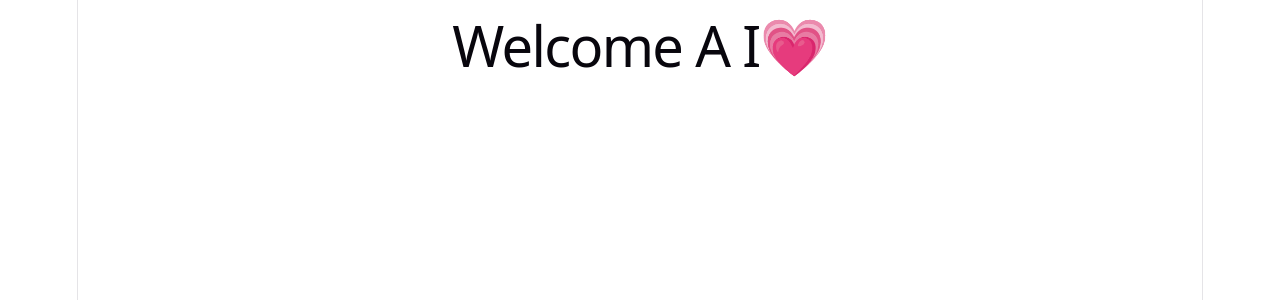
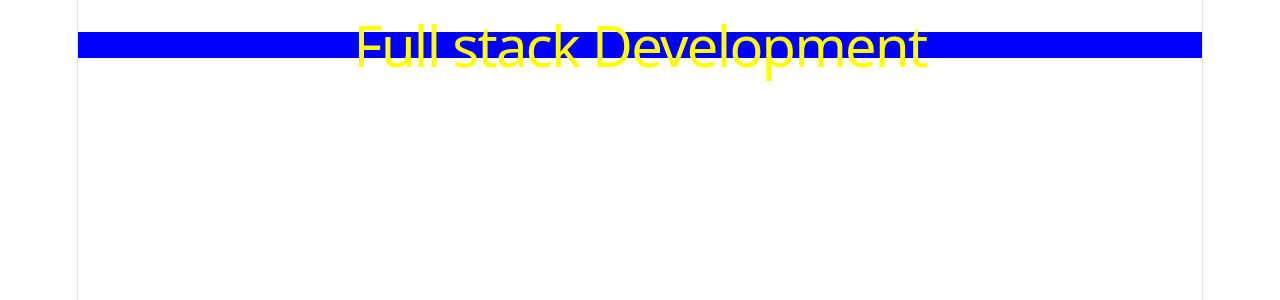
Before and after one commit to ishaagarwal18/FSD, a React app: page / in a window 1280 px wide. Shown: the top 300 px of the page. Built offline with nearby package versions, Linux system fonts and the light colour scheme; the HTML template or start-up script is replaced by a standard one.

Commit message:
calling components

```diff
--- a/src/main.jsx
+++ b/src/main.jsx
@@ -26,7 +26,10 @@ import './index.css'
 // import UR1 from './UR1'
 // import UR2 from './UR2'
 // import UR3 from './UR3'
-import PC1 from './PC1.jsx'
+// import PC1 from './PC1.jsx'
+// import PC2 from './PC2.jsx'
+// import PC3 from './PC3.jsx'
+import PC4 from './PC4.jsx'
 
 createRoot(document.getElementById('root')).render(
   <StrictMode>
@@ -41,7 +44,10 @@ createRoot(document.getElementById('root')).render(
     {/* <UR1 /> */}
     {/* <UR2 /> */}
     {/* <UR3 /> */}
-    <PC1 />
+    {/* <PC1 /> */}
+    {/* <PC2 /> */}
+    {/* <PC3 /> */}
+    <PC4 />
 
   </StrictMode>,
 )
```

# ACTIVITY
With the pictures left aside, write out all of the records above exactly.

# SOLUTION FOR THIS TASK
Before and after one commit to ishaagarwal18/FSD, a React app: page / in a window 1280 px wide. Shown: the top 300 px of the page. Built offline with nearby package versions, Linux system fonts and the light colour scheme; the HTML template or start-up script is replaced by a standard one.

Commit message:
calling components

```diff
--- a/src/main.jsx
+++ b/src/main.jsx
@@ -26,7 +26,10 @@ import './index.css'
 // import UR1 from './UR1'
 // import UR2 from './UR2'
 // import UR3 from './UR3'
-import PC1 from './PC1.jsx'
+// import PC1 from './PC1.jsx'
+// import PC2 from './PC2.jsx'
+// import PC3 from './PC3.jsx'
+import PC4 from './PC4.jsx'
 
 createRoot(document.getElementById('root')).render(
   <StrictMode>
@@ -41,7 +44,10 @@ createRoot(document.getElementById('root')).render(
     {/* <UR1 /> */}
     {/* <UR2 /> */}
     {/* <UR3 /> */}
-    <PC1 />
+    {/* <PC1 /> */}
+    {/* <PC2 /> */}
+    {/* <PC3 /> */}
+    <PC4 />
 
   </StrictMode>,
 )
```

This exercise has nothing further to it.